crests, and frankly, I don’t have the money to buy it all (or a place to put it
if I did). So it’s better for me to just
avoid the temptation as much as possible.
recent (July 29, 2014) article on the website of the College of Arms in London speaks
of pedigree rolls and a project to locate, rehouse and list comprehensively the
large collection of rolled material held at the College, of which pedigree
rolls comprise the largest portion.
a part of this project to preserve and conserve these materials, the
newly-appointed Pigott Library at the College has been fitted out with archival
shelving and environmental controls, and the rolls housed in custom-made
acid-free boxes. Over 1,100 rolls have now been entered into a searchable
more to the article of course, but I’m not going to repeat it all here for
you. Feel free to go to the website of
the College of Arms, or click this link http://www.college-of-arms.gov.uk/news-grants/news/item/100-pedigree-rolls to not only see
what the College is doing with this project, but to see some of the pictures
that they have included of some of these one-of-a-kind pedigree rolls. (I especially like how the reverse side of
one roll was used to draw out some chess problems!)

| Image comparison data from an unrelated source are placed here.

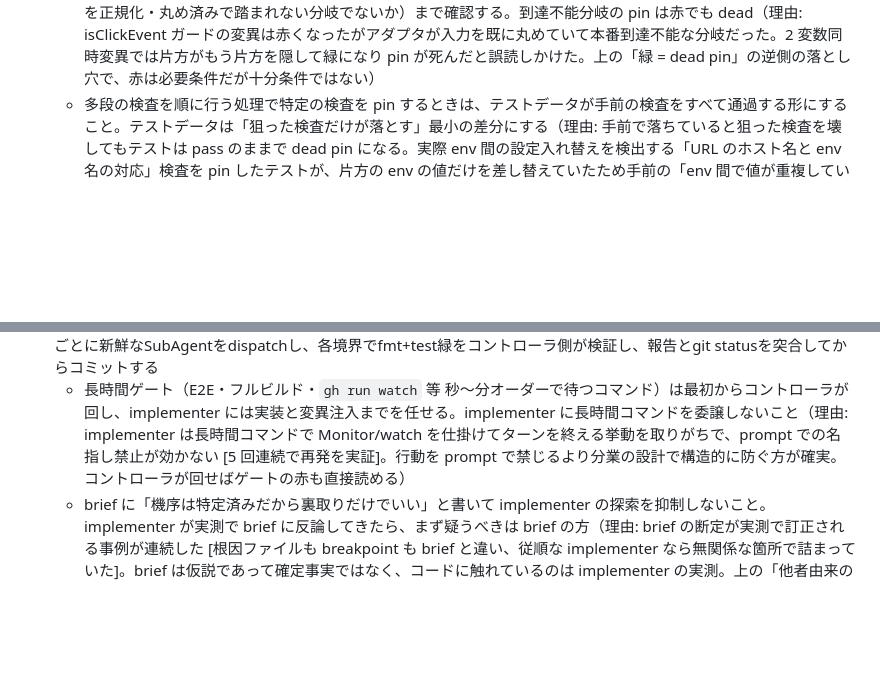
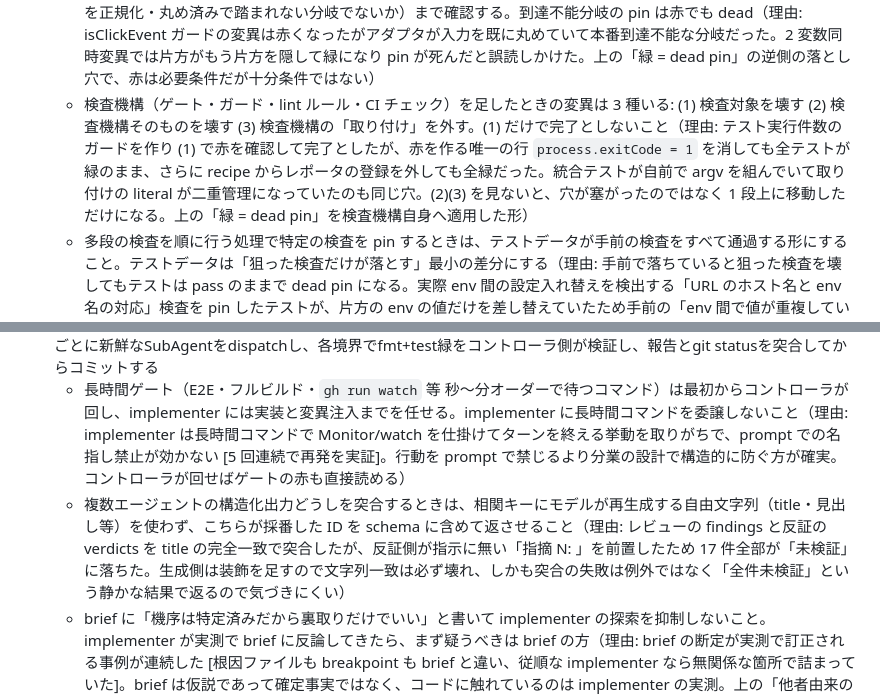
Before and after one commit to hidari/dotfiles, a Markdown page: home/.claude/CLAUDE.md, 2 parts joined by grey strips. GitHub-like rendering; blank space fills up the shorter version.

Commit message:
agent: 静かに失敗する 2 経路をルール化する (#86)
どちらも「失敗が例外ではなく、正常に見える形で返る」型の落とし穴。既存の
「緑 = dead pin」族に連なるものとして、それぞれ対応する既存行の直後へ置いた。

## 検査機構を足したときの変異は 3 種いる

検査対象を壊す / 検査機構そのものを壊す / 検査機構の取り付けを外す、の 3 つを
すべて確認する。1 種目だけで完了としない。

テスト実行件数のガードを作り 1 種目で赤を確認して完了としたが、赤を作る唯一の行
`process.exitCode = 1` を消しても全テストが緑のまま、さらに recipe からレポータの
登録を外しても全緑だった。2 種目と 3 種目を見ないと、穴が塞がったのではなく
1 段上に移動しただけになる。

## 複数エージェントの構造化出力の突合には採番した ID を使う

相関キーにモデルが再生成する自由文字列 (title・見出し等) を使わず、こちらが採番した
ID を schema に含めて返させる。

レビューの findings と反証の verdicts を title の完全一致で突合したが、反証側が
指示に無い「指摘 N: 」を前置したため 17 件すべてが「未検証」へ落ちた。生成側は
装飾を足すので文字列一致は必ず壊れる。しかも突合の失敗は例外ではなく「全件未検証」
という静かな結果で返るので気づきにくい。

## 適用実績

1 件目は Issue #25 の spec (PR #85) のテスト戦略で既に使っている。apm install の
ガードを設計する際、変異を 3 種に分けて書く根拠がこのルールだった。

Claude-Session: https://claude.ai/code/session_016TfMJ8XuwsREcdMzfdRFn7

Co-authored-by: test <test@example.com>

```diff
--- a/home/.claude/CLAUDE.md
+++ b/home/.claude/CLAUDE.md
@@ -91,6 +91,7 @@
   - テスト群を読めば仕様が分かる状態を目指すこと
   - 変異注入（プロダクトコードを一時的に壊してテストが赤くなるか確かめる検証）で復元するとき、同じファイルに未コミット編集があるなら `git checkout -- <file>` を使わないこと。cp でバックアップを取るか変異箇所だけを戻す（理由: checkout は変異の直前ではなく HEAD へ戻すので、未コミットの編集ごと巻き戻して失う）
   - 変異注入は一度に 1 箇所ずつ隔離して行うこと。複数同時に入れると片方の変異がもう片方の効果を隠してテストが緑のままになり、生きた pin を dead pin と誤読する。また変異で赤くなっても pin が有効とは限らない: 赤は「テストがその変更を検出できる」証明にすぎず、守る分岐が本番の入力経路で到達可能か（上流アダプタが入力を正規化・丸め済みで踏まれない分岐でないか）まで確認する。到達不能分岐の pin は赤でも dead（理由: isClickEvent ガードの変異は赤くなったがアダプタが入力を既に丸めていて本番到達不能な分岐だった。2 変数同時変異では片方がもう片方を隠して緑になり pin が死んだと誤読しかけた。上の「緑 = dead pin」の逆側の落とし穴で、赤は必要条件だが十分条件ではない）
+  - 検査機構（ゲート・ガード・lint ルール・CI チェック）を足したときの変異は 3 種いる: (1) 検査対象を壊す (2) 検査機構そのものを壊す (3) 検査機構の「取り付け」を外す。(1) だけで完了としないこと（理由: テスト実行件数のガードを作り (1) で赤を確認して完了としたが、赤を作る唯一の行 `process.exitCode = 1` を消しても全テストが緑のまま、さらに recipe からレポータの登録を外しても全緑だった。統合テストが自前で argv を組んでいて取り付けの literal が二重管理になっていたのも同じ穴。(2)(3) を見ないと、穴が塞がったのではなく 1 段上に移動しただけになる。上の「緑 = dead pin」を検査機構自身へ適用した形）
   - 多段の検査を順に行う処理で特定の検査を pin するときは、テストデータが手前の検査をすべて通過する形にすること。テストデータは「狙った検査だけが落とす」最小の差分にする（理由: 手前で落ちていると狙った検査を壊してもテストは pass のままで dead pin になる。実際 env 間の設定入れ替えを検出する「URL のホスト名と env 名の対応」検査を pin したテストが、片方の env の値だけを差し替えていたため手前の「env 間で値が重複していないか」検査に捕まっており、対象の検査を壊しても緑だった。テストが赤いことは「意図した検査が赤くしている」ことを意味しない。上の「緑 = dead pin」の原因側の類型）
 - shell-out / 外部CLIオーケストレーション（`Command`/subprocess 起動、ssh/scp 連鎖、cmd.exe/sh のクォート・連結を組み立てるコード）は、純粋ロジック（argv 構築・パス変換等）のユニットテストが緑でも「完了」としないこと。full chain を実環境で一度 live smoke 実行し、シェル/CLIのセマンティクス（連結・クォート・PATH 解決・exit code・OS 差）がランタイムで壊れていないことを確認する（理由: cmd.exe の `&` 連鎖が最初の if 偽で全体 no-op になる類のバグはユニットテストでは原理的に捕捉できず、実機実行でしか露見しない。winvm の mkdir→scp→remote-exec 連鎖で実際に踏んだ。subagent-driven で委譲する場合も各境界の検証に live smoke を含めること）
 - テストから他スクリプト/設定のデータ構造（bash 配列・JSON・TOML 等）を検証するときは、regex での text-parse を避け、定義ブロックを source / import して言語自身に解釈させること（理由: regex parse はその言語のパーサが無視する要素[コメント等]を誤読して phantom entry を生み、区切り・分割規約をテスト側に二重実装して drift させる。bootstrap の SYMLINK_PAIRS を sed で parse し配列内コメントを phantom source と誤読しかけた。上の「二重管理 → drift」の一種）
@@ -143,6 +144,7 @@ feat(wip): React Router v7フロントエンド基盤を実装
 - 既存のPlugins, Skillsを積極的に活用する
 - 実装プランを実行する際は `superpowers:subagent-driven-development`（Subagent-Driven）を既定とする。タスクごとに新鮮なSubAgentをdispatchし、各境界でfmt+test緑をコントローラ側が検証し、報告とgit statusを突合してからコミットする
   - 長時間ゲート（E2E・フルビルド・`gh run watch` 等 秒〜分オーダーで待つコマンド）は最初からコントローラが回し、implementer には実装と変異注入までを任せる。implementer に長時間コマンドを委譲しないこと（理由: implementer は長時間コマンドで Monitor/watch を仕掛けてターンを終える挙動を取りがちで、prompt での名指し禁止が効かない [5 回連続で再発を実証]。行動を prompt で禁じるより分業の設計で構造的に防ぐ方が確実。コントローラが回せばゲートの赤も直接読める）
+  - 複数エージェントの構造化出力どうしを突合するときは、相関キーにモデルが再生成する自由文字列（title・見出し等）を使わず、こちらが採番した ID を schema に含めて返させること（理由: レビューの findings と反証の verdicts を title の完全一致で突合したが、反証側が指示に無い「指摘 N: 」を前置したため 17 件全部が「未検証」に落ちた。生成側は装飾を足すので文字列一致は必ず壊れ、しかも突合の失敗は例外ではなく「全件未検証」という静かな結果で返るので気づきにくい）
   - brief に「機序は特定済みだから裏取りだけでいい」と書いて implementer の探索を抑制しないこと。implementer が実測で brief に反論してきたら、まず疑うべきは brief の方（理由: brief の断定が実測で訂正される事例が連続した [根因ファイルも breakpoint も brief と違い、従順な implementer なら無関係な箇所で詰まっていた]。brief は仮説であって確定事実ではなく、コードに触れているのは implementer の実測。上の「他者由来の報告を検証済み事実として扱わない」の Subagent-Driven 版）
 
 ## [MUST] 実験的な動作指定
```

College of Arms is to be congratulated on this massive undertaking, which will
preserve and make more accessible these unique materials.
recent (July 23, 2014) article in the Wells Journal gives some of the ancient
background behind the symbolism of the seal and coat of arms for the city of
Wells, England, used since 1867, though only authorized by the College of Arms
in 1951. The coat of arms portrays a
large tree, reputed to be an ash, surrounded by three of the wells that give
the city its name, and is based on a 13th Century seal used by the city.
Dr. Stephen Yeates, an expert on life in the area before the Roman conquest,
notes that one of these ancient peoples, the Dobunni, used an image of a Mother
Goddess who is always depicted accompanied by a large bucket or round vessel. Over the ensuing centuries elements were
added to this Mother Goddess myth, one of which is that she usually inhabited
the roots of a large tree. The 13th Century seal and 19th unofficial and 20th Century
granted coats (this last shown immediately below) of arms use the image of the
tree and three vessels (representing the three wells of the City of Wells) and
can be seen as a direct descendant of these far earlier images.